(4) Gross Negligence
Plaintiff boldly asserts in count VI of his complaint that Sprint committed *733 gross negligence because, inter alia, it failed properly to oversee the order entry system, it delayed installation of products, it failed to purchase sufficient access to telephone lines to handle plaintiff's sales, it failed to supervise installation crews, and it failed to generate customer invoices until after plaintiff resigned. However, plaintiff fails to cite a single case supporting a theory of recovery sounding in negligence. The court holds that there can be no recovery for the alleged negligence because there is no duty owed to plaintiff other than that arising out of the contract that the defendant allegedly breached. See Coyle v. Englander's, 199 N.J.Super. 212, 226, 488 A.2d 1083 (App.Div.1985). The court must therefore grant defendant's motion for summary judgment on count VI.
The essence of this dispute requires the court to interpret the various Sprint compensation plans in effect while Sprint employed the plaintiff as a major account representative. The court reads those plans to require the defendant to pay the plaintiff the actual commission he earned on products sold based on actual second invoices, regardless of whether those invoices were generated prior or subsequent to plaintiff's departure from the company. The court cannot, however, summarily resolve the question of damages because factual issues remain in dispute about the amount of money owed to Feldman. In addition, the court will apply its ruling on plaintiff's contract claim to his New Jersey wage and hour law claim; the court will deny defendant's motion for summary judgment on plaintiff's fraud claim; and the court will dismiss plaintiff's unjust enrichment and gross negligence claims.
An appropriate order will be entered.
This matter having come before the court on defendant's motion for summary judgment and plaintiff's cross-motion for summary judgment; and
The court having considered the submissions of the parties; and
For the reasons set forth in the court's opinion filed this date;
IT IS on this 7th day of June, 1989, hereby
ORDERED that defendant's motion for summary judgment is GRANTED IN PART AND DENIED IN PART and that counts II and VI of plaintiff's amended complaint are DISMISSED; and it is

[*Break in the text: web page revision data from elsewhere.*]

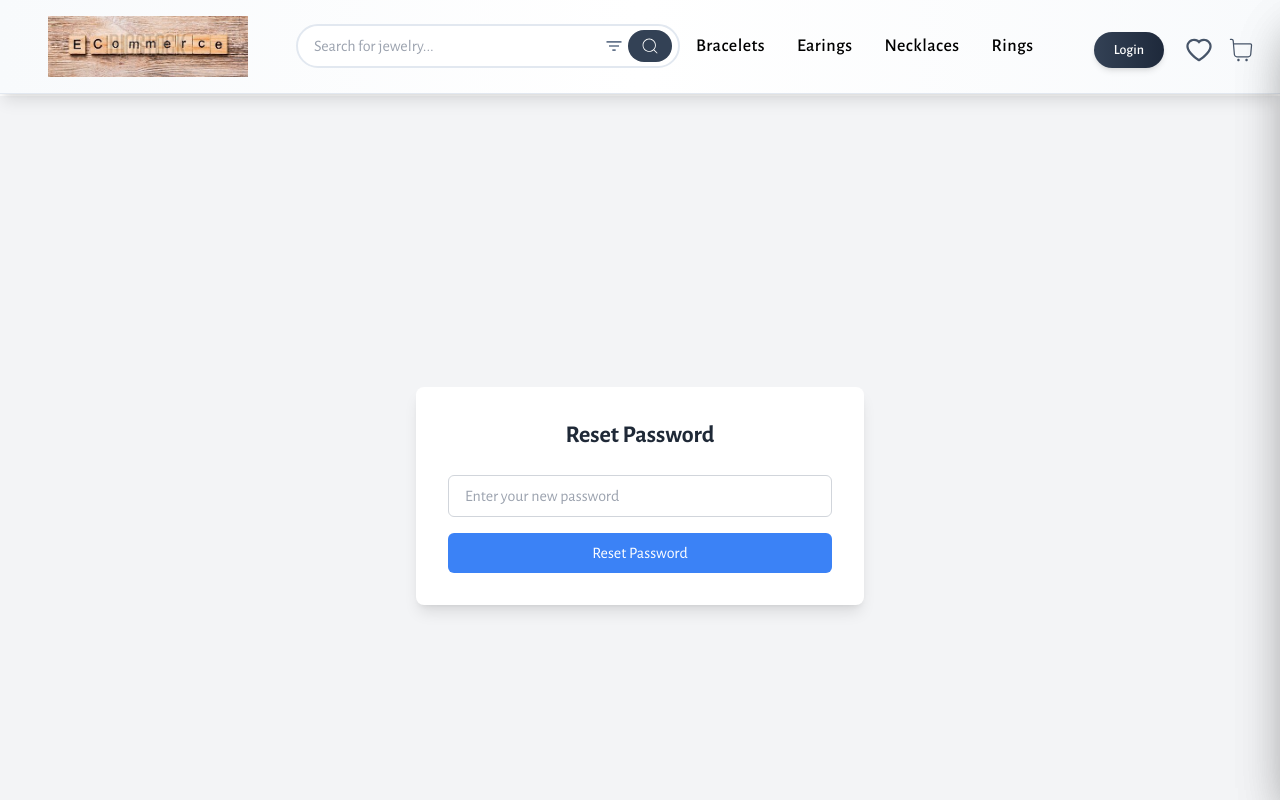
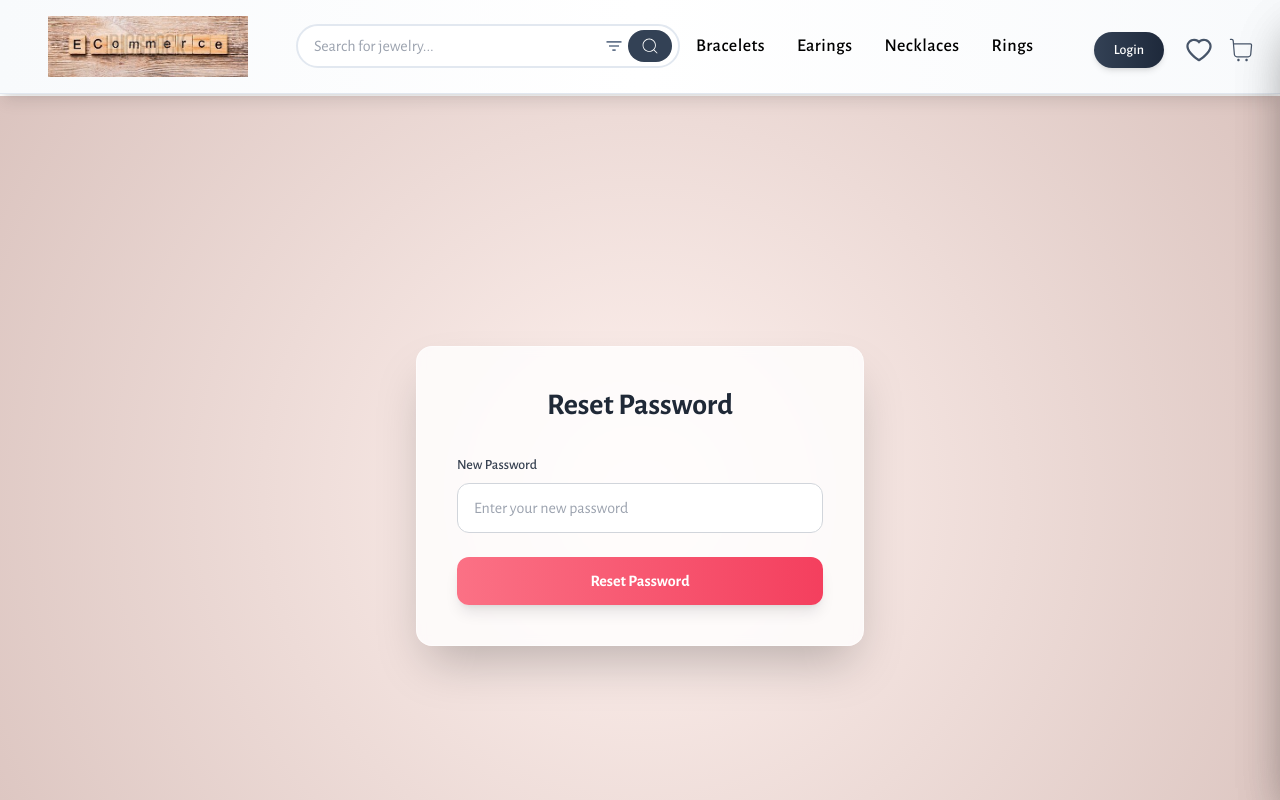
Before and after one commit to SyncSoftech/Silver-jewellery, a Next.js app: page /reset-password/1 in a window 1280 px wide. Shown: the top 800 px of the page. Built offline with nearby package versions, Linux system fonts and the light colour scheme.

Commit message:
forgot password done

```diff
--- a/pages/forgot-password.js
+++ b/pages/forgot-password.js
@@ -1,3 +1,65 @@
+
+// import { useState } from "react";
+
+// const ForgotPasswordPage = () => {
+//   const [email, setEmail] = useState("");
+//   const [message, setMessage] = useState("");
+
+//   const handleSubmit = async (e) => {
+//     e.preventDefault();
+
+//     const res = await fetch(`${process.env.NEXT_PUBLIC_HOST}/api/forgot-password`, {
+//       method: "POST",
+//       headers: {
+//         "Content-Type": "application/json"
+//       },
+//       body: JSON.stringify({ email })
+//     });
+
+//     const data = await res.json();
+
+//     if (data.success) {
+//       setMessage("Password reset email sent!");
+//     } else {
+//       setMessage(`Error: ${data.error}`);
+//     }
+//   };
+
+//   return (
+//     <div className="flex items-center justify-center min-h-screen bg-gray-100">
+//       <div className="w-full max-w-md p-8 bg-white rounded-lg shadow-lg">
+//         <h1 className="text-2xl font-semibold text-center text-gray-800 mb-6">Forgot Password</h1>
+//         <form onSubmit={handleSubmit} className="space-y-4">
+//           <div>
+//             <input
+//               type="email"
+//               value={email}
+//               onChange={(e) => setEmail(e.target.value)}
+//               required
+//               placeholder="Enter your email"
+//               className="w-full px-4 py-2 border border-gray-300 rounded-md focus:outline-none focus:ring-2 focus:ring-blue-500"
+//             />
+//           </div>
+//           <button
+//             type="submit"
+//             className="w-full py-2 px-4 rounded-md text-white bg-blue-500 hover:bg-blue-600 focus:outline-none focus:ring-2 focus:ring-blue-500"
+//           >
+//             Send Reset Link
+//           </button>
+//         </form>
+//         {message && (
+//           <p className={`mt-4 text-center ${message.startsWith("Error") ? 'text-red-600' : 'text-green-600'}`}>
+//             {message}
+//           </p>
+//         )}
+//       </div>
+//     </div>
+//   );
+// };
+
+// export default ForgotPasswordPage;
+
+
 
 import { useState } from "react";
 
@@ -26,31 +88,39 @@ const ForgotPasswordPage = () => {
   };
 
   return (
-    <div className="flex items-center justify-center min-h-screen bg-gray-100">
-      <div className="w-full max-w-md p-8 bg-white rounded-lg shadow-lg">
-        <h1 className="text-2xl font-semibold text-center text-gray-800 mb-6">Forgot Password</h1>
-        <form onSubmit={handleSubmit} className="space-y-4">
+    <div
+      className="flex items-center justify-center min-h-screen"
+      style={{ background: 'radial-gradient(circle, #FFF2EF, #DBC4BF)' }}
+    >
+      <div className="w-full max-w-md p-10 bg-white/80 backdrop-blur-sm rounded-2xl shadow-2xl border border-white/50">
+        <h1 className="text-3xl font-bold text-center text-gray-800 mb-8">
+          Forgot Password
+        </h1>
+        <form onSubmit={handleSubmit} className="space-y-6">
           <div>
+            <label className="block text-sm font-medium text-gray-700 mb-2">
+              Email Address
+            </label>
             <input
               type="email"
               value={email}
               onChange={(e) => setEmail(e.target.value)}
               required
               placeholder="Enter your email"
-              className="w-full px-4 py-2 border border-gray-300 rounded-md focus:outline-none focus:ring-2 focus:ring-blue-500"
+              className="w-full px-4 py-3 border border-gray-300 rounded-xl focus:outline-none focus:ring-2 focus:ring-rose-400 focus:border-transparent transition-all bg-white/90"
             />
           </div>
           <button
             type="submit"
-            className="w-full py-2 px-4 rounded-md text-white bg-blue-500 hover:bg-blue-600 focus:outline-none focus:ring-2 focus:ring-blue-500"
+            className="w-full py-3 px-4 rounded-xl text-white font-semibold bg-gradient-to-r from-rose-400 to-rose-500 hover:from-rose-500 hover:to-rose-600 focus:outline-none focus:ring-2 focus:ring-rose-400 focus:ring-offset-2 shadow-lg transition-all transform hover:scale-[1.02] active:scale-[0.98]"
           >
             Send Reset Link
           </button>
         </form>
         {message && (
-          <p className={`mt-4 text-center ${message.startsWith("Error") ? 'text-red-600' : 'text-green-600'}`}>
+          <div className={`mt-6 p-4 rounded-xl text-center font-medium ${message.startsWith("Error") ? 'bg-red-50 text-red-700 border border-red-200' : 'bg-green-50 text-green-700 border border-green-200'}`}>
             {message}
-          </p>
+          </div>
         )}
       </div>
     </div>
--- a/pages/reset-password/[token].js
+++ b/pages/reset-password/[token].js
@@ -1,8 +1,77 @@
+
+// import { useState } from "react";
+// import { useRouter } from "next/router";
+
+// const ResetPasswordPage = () => {
+//   const router = useRouter();
+//   const { token } = router.query;
+
+//   const [newPassword, setNewPassword] = useState("");
+//   const [message, setMessage] = useState("");
+//   const [submitted, setSubmitted] = useState(false);
+
+//   const handleReset = async (e) => {
+//     e.preventDefault();
+
+//     const res = await fetch(`${process.env.NEXT_PUBLIC_HOST}/api/reset-password`, {
+//       method: "PUT",
+//       headers: {
+//         "Content-Type": "application/json"
+//       },
+//       body: JSON.stringify({ token, password: newPassword })
+//     });
+
+//     const data = await res.json();
+//     if (data.success) {
+//       setMessage("✅ Password reset successfully. You can now log in.");
+//       setSubmitted(true);
+//       router.push('/login')
+//     } else {
+//       setMessage(`❌ ${data.error || "Something went wrong."}`);
+//     }
+//   };
+
+//   return (
+//     <div className="flex items-center justify-center min-h-screen bg-gray-100">
+//       <div className="w-full max-w-md p-8 bg-white rounded-lg shadow-lg">
+//         <h1 className="text-2xl font-semibold text-center text-gray-800 mb-6">Reset Password</h1>
+//         <form onSubmit={handleReset} className="space-y-4">
+//           <div>
+//             <input
+//               type="password"
+//               placeholder="Enter your new password"
+//               value={newPassword}
+//               onChange={(e) => setNewPassword(e.target.value)}
+//               required
+//               disabled={submitted}
+//               className="w-full px-4 py-2 border border-gray-300 rounded-md focus:outline-none focus:ring-2 focus:ring-blue-500"
+//             />
+//           </div>
+//           <button
+//             type="submit"
+//             disabled={submitted}
+//             className={`w-full py-2 px-4 rounded-md text-white ${submitted ? 'bg-gray-400' : 'bg-blue-500 hover:bg-blue-600'} focus:outline-none focus:ring-2 focus:ring-blue-500`}
+//           >
+//             {submitted ? 'Password Reset' : 'Reset Password'}
+//           </button>
+//         </form>
+//         {message && (
+//           <p className={`mt-4 text-center ${message.startsWith("✅") ? 'text-green-600' : 'text-red-600'}`}>
+//             {message}
+//           </p>
+//         )}
+//       </div>
+//     </div>
+//   );
+// };
+
+// export default ResetPasswordPage;
+
 
 import { useState } from "react";
 import { useRouter } from "next/router";
 
-const ResetPasswordPage = () => {
+const ResetPassword = () => {
   const router = useRouter();
   const { token } = router.query;
 
@@ -32,11 +101,19 @@ const ResetPasswordPage = () => {
   };
 
   return (
-    <div className="flex items-center justify-center min-h-screen bg-gray-100">
-      <div className="w-full max-w-md p-8 bg-white rounded-lg shadow-lg">
-        <h1 className="text-2xl font-semibold text-center text-gray-800 mb-6">Reset Password</h1>
-        <form onSubmit={handleReset} className="space-y-4">
+    <div
+      className="flex items-center justify-center min-h-screen"
+      style={{ background: 'radial-gradient(circle, #FFF2EF, #DBC4BF)' }}
+    >
+      <div className="w-full max-w-md p-10 bg-white/80 backdrop-blur-sm rounded-2xl shadow-2xl border border-white/50">
+        <h1 className="text-3xl font-bold text-center text-gray-800 mb-8">
+          Reset Password
+        </h1>
+        <form onSubmit={handleReset} className="space-y-6">
           <div>
+            <label className="block text-sm font-medium text-gray-700 mb-2">
+              New Password
+            </label>
             <input
               type="password"
               placeholder="Enter your new password"
@@ -44,25 +121,25 @@ const ResetPasswordPage = () => {
               onChange={(e) => setNewPassword(e.target.value)}
               required
               disabled={submitted}
-              className="w-full px-4 py-2 border border-gray-300 rounded-md focus:outline-none focus:ring-2 focus:ring-blue-500"
+              className="w-full px-4 py-3 border border-gray-300 rounded-xl focus:outline-none focus:ring-2 focus:ring-rose-400 focus:border-transparent transition-all bg-white/90 disabled:bg-gray-100 disabled:cursor-not-allowed"
             />
           </div>
           <button
             type="submit"
             disabled={submitted}
-            className={`w-full py-2 px-4 rounded-md text-white ${submitted ? 'bg-gray-400' : 'bg-blue-500 hover:bg-blue-600'} focus:outline-none focus:ring-2 focus:ring-blue-500`}
+            className={`w-full py-3 px-4 rounded-xl text-white font-semibold ${submitted ? 'bg-gray-400 cursor-not-allowed' : 'bg-gradient-to-r from-rose-400 to-rose-500 hover:from-rose-500 hover:to-rose-600 transform hover:scale-[1.02] active:scale-[0.98]'} focus:outline-none focus:ring-2 focus:ring-rose-400 focus:ring-offset-2 shadow-lg transition-all`}
           >
             {submitted ? 'Password Reset' : 'Reset Password'}
           </button>
         </form>
         {message && (
-          <p className={`mt-4 text-center ${message.startsWith("✅") ? 'text-green-600' : 'text-red-600'}`}>
+          <div className={`mt-6 p-4 rounded-xl text-center font-medium ${message.startsWith("✅") ? 'bg-green-50 text-green-700 border border-green-200' : 'bg-red-50 text-red-700 border border-red-200'}`}>
             {message}
-          </p>
+          </div>
         )}
       </div>
     </div>
   );
 };
 
-export default ResetPasswordPage;
+export default ResetPassword;
```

FURTHER ORDERED that plaintiff's cross-motion for summary judgment is GRANTED as to liability on counts I and IV.